|Florida||Fuel or Pollutants Tax Bond||Florida Dept of Revenue||Apply Now|
|Georgia||Motor Fuel Distributor's||State of Georgia||Apply Now|
|Illinois||Financial Responsibility||IL Dept of Revenue||Apply Now|
|Indiana||Special Fuel License||Dept of Revenue Fuel Tax, Bonds & Licensing||Apply Now|
|Indiana||Gasoline Distributor's License Bond||Indiana Department of Revenue||Apply Now|
|Kentucky||Motor Fuel Tax Refund Permit Holder's||Department of Revenue Motor Fuels Tax Compliance||Apply Now|

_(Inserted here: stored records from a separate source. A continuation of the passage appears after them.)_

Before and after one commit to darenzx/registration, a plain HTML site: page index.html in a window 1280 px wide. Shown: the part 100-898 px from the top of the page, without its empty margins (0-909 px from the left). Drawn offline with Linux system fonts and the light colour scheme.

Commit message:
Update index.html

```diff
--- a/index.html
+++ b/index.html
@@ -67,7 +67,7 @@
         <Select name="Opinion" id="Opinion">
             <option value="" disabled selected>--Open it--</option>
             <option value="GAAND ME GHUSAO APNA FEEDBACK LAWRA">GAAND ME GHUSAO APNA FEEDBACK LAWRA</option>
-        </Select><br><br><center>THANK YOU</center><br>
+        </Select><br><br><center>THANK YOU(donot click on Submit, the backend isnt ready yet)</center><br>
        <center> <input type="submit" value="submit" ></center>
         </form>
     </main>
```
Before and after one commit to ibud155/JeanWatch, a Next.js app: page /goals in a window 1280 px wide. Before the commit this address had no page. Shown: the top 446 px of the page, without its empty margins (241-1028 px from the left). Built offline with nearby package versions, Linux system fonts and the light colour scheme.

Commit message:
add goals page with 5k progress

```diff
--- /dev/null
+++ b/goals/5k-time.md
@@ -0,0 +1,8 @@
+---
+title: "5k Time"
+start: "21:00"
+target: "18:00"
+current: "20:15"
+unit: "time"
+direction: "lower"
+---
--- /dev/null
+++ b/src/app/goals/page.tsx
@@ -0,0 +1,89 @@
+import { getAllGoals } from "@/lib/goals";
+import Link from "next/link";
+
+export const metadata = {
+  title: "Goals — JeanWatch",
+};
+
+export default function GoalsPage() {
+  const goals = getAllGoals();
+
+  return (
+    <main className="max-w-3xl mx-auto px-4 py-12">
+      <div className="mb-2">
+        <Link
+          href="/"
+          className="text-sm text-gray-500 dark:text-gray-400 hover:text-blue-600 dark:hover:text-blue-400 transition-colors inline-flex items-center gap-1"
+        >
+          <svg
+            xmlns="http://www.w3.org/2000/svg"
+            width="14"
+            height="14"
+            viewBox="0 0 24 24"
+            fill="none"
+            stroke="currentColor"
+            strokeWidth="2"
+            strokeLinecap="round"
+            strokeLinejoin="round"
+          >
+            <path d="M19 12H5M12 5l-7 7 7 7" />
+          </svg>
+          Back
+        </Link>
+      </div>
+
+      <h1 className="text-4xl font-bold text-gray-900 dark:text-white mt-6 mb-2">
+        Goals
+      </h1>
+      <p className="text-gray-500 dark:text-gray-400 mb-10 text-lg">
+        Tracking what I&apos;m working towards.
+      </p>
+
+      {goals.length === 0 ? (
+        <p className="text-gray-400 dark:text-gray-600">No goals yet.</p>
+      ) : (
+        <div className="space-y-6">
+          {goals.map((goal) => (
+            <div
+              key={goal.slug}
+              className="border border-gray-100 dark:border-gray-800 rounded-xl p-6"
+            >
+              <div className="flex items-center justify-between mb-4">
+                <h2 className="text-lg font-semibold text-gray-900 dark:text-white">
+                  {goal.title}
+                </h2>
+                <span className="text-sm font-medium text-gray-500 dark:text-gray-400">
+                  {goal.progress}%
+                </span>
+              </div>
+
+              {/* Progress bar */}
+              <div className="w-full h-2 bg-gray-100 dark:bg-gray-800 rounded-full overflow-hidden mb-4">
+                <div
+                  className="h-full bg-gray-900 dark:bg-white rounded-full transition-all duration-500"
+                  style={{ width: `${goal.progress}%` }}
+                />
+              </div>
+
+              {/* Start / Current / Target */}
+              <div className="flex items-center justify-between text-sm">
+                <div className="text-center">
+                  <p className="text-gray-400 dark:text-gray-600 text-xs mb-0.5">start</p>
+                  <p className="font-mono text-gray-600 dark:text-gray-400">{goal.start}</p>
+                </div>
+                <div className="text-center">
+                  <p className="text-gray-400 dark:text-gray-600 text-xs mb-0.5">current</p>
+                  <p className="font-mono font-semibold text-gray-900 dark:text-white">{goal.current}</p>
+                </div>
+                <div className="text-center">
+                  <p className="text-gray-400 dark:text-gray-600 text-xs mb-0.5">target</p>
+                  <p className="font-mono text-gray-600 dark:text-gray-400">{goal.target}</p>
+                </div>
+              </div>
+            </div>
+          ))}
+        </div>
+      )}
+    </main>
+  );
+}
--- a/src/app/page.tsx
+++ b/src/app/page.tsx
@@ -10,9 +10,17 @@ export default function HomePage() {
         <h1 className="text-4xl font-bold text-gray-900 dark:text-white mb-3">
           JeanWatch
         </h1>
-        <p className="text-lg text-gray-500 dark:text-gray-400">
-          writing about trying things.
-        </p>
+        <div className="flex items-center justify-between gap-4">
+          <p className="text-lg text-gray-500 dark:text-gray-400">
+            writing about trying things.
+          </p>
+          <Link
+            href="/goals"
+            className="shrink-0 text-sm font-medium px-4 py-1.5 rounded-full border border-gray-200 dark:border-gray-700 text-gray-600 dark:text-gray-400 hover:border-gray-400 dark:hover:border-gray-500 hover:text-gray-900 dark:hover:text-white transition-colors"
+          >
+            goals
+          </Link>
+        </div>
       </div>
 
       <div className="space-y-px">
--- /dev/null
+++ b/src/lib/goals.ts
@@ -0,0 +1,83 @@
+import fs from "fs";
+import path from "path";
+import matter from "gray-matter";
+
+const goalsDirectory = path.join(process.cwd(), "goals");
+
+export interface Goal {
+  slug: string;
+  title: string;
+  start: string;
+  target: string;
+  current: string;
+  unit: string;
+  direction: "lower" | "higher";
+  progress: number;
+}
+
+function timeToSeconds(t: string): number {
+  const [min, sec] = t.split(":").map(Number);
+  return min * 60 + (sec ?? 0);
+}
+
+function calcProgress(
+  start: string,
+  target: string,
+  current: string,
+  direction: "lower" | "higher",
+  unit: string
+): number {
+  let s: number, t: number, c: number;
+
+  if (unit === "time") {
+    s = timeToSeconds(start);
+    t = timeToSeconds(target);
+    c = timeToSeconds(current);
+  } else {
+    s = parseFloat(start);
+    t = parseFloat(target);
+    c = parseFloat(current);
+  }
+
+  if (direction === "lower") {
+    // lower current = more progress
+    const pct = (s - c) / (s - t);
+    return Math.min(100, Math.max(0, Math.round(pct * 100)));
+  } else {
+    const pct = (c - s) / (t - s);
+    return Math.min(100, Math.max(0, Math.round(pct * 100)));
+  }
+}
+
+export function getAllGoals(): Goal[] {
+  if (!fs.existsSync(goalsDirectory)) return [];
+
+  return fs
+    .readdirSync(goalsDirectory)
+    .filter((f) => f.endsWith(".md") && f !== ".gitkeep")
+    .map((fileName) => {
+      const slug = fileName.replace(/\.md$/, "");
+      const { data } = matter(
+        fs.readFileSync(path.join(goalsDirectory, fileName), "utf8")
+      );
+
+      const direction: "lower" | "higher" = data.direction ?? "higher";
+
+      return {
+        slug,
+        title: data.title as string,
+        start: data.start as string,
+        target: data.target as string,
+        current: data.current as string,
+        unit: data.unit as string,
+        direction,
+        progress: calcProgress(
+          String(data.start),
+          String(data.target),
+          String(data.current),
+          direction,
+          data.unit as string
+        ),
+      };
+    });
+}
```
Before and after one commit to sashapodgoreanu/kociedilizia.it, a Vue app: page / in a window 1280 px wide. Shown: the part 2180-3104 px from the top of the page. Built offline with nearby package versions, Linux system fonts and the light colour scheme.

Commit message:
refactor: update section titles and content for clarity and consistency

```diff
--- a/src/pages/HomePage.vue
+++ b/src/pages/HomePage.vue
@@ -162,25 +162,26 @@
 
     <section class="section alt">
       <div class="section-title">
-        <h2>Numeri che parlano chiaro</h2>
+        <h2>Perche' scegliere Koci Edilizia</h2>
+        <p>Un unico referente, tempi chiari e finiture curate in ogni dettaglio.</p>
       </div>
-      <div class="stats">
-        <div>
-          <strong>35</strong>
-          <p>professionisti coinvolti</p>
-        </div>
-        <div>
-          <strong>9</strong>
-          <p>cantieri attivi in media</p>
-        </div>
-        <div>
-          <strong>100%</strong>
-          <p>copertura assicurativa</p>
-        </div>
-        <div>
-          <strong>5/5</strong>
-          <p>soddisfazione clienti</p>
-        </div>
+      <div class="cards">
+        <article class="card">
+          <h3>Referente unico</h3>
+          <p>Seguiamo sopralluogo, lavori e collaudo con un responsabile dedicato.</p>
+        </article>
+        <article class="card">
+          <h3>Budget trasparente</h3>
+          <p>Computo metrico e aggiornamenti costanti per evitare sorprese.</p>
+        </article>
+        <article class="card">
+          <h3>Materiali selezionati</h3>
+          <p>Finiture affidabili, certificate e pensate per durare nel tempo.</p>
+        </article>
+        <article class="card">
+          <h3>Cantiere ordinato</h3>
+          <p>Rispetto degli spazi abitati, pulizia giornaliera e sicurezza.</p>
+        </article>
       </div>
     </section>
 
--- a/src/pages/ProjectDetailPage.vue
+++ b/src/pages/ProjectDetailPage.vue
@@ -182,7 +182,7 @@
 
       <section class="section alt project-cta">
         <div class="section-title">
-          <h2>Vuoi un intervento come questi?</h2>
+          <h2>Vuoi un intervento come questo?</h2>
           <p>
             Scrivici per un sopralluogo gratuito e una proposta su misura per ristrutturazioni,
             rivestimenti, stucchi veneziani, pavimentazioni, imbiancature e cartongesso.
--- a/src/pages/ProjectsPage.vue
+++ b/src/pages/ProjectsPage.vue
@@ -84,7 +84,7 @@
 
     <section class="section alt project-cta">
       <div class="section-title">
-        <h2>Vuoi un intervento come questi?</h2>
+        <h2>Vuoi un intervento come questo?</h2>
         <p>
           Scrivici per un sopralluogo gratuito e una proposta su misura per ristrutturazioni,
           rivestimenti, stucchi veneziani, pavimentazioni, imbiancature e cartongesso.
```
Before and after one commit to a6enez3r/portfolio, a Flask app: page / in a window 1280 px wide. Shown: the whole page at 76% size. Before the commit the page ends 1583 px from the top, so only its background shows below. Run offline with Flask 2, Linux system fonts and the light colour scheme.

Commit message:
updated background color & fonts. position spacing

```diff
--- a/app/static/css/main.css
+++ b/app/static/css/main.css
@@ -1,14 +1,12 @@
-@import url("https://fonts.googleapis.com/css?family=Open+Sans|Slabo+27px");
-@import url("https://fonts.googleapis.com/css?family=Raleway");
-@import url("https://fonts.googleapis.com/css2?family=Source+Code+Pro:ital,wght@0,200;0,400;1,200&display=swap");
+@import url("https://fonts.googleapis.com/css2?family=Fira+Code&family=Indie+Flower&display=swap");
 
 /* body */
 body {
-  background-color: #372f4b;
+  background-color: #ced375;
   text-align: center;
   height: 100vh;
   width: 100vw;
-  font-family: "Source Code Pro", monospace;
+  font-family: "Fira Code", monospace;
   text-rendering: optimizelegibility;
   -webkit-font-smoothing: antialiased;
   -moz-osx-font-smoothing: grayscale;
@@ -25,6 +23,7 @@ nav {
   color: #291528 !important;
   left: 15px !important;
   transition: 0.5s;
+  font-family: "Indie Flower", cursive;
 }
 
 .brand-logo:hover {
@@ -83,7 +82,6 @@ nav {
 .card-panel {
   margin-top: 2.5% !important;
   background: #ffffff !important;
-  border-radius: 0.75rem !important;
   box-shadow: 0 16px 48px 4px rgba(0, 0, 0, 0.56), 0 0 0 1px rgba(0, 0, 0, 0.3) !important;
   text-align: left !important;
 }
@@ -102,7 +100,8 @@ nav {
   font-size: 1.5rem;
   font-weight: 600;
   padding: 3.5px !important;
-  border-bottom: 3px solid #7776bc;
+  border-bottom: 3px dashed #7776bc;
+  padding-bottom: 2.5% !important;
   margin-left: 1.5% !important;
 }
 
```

|Kentucky||Motor Fuels License||KY Dept of Revenue Motor Fuels Tax Compliance||Apply Now|
|Louisiana||Motor Fuels Tax Surety Bond||Louisiana Department of Revenue||Apply Now|
|Maryland||Motor Fuel Dealer, User, Seller Bond||Comptroller of Maryland||Apply Now|
|Minnesota||International Fuel Tax Agreement and International||MN Dept of Public Safety||Apply Now|
|Mississippi||Contractor's Job Sales, Use, Income, Franchise, Wi||Department of Revenue||Apply Now|
|Mississippi||Contractor's Job Sales, Use, Income, Franchise, Wi||Mississippi||Apply Now|
|Missouri||Carter Energy||Carter Energy||Apply Now|
|Nebraska||Motor Fuels Tax Bond||Nebraska Dept of Revenue||Apply Now|
|Nevada||Fuel Tax (All Others, Sellers & Users) Bond||Nevada Department of Motor Vehicles||Apply Now|
|New Jersey||Supplier of Motor Fuels Tax||NJ Division of Taxation||Apply Now|
|New Jersey||Distributor of Motor Fuels Tax Bond||State of New Jersey||Apply Now|
|New York||Bond of Distributor of Automotive Fuel||NY State Dept of Taxation and Finance||Apply Now|
|North Carolina||Motor Fuels Tax Liability Bond||North Carolina Department of Revenue||Apply Now|
|Ohio||Dealer in Motor Vehicle Fuel||Department of Taxation||Apply Now|
|Oregon||Motor Vehicle Fuel Dealer Bond||OR Dept of Transportation||Apply Now|
|Oregon||Use Fuel Seller Bond||OR Dept of Transportation||Apply Now|
|Pennsylvania||Liquid Fuels and Fuels Tax||PA Dept of Revenue||Apply Now|
|South Carolina||State Motor Fuel User Fee Bond||Department of Revenue||Apply Now|
|Tennessee||Petroleum Products and Alternative Fuels||TN Dept of Revenue||Apply Now|
|Texas||Motor Fuels Tax (Diesel) Continuous||Comptroller of Public Accounts||Apply Now|
|Texas||Motor Fuels Tax (Gasoline) Continuous||Comptroller of Public Accounts||Apply Now|
|Texas||International Fuel Tax License Bond||Comptroller of Public Accounts||Apply Now|
|Virginia||(Lion Petroleum Inc) Fuel Supplier Bond||Lion Petroleum, Inc.||Apply Now|
|Washington||Fuel Tax Bond||Washington State||Apply Now|
|West Virginia||Motor Fuel Excise Tax Bond||WV State Tax Dept.||Apply Now|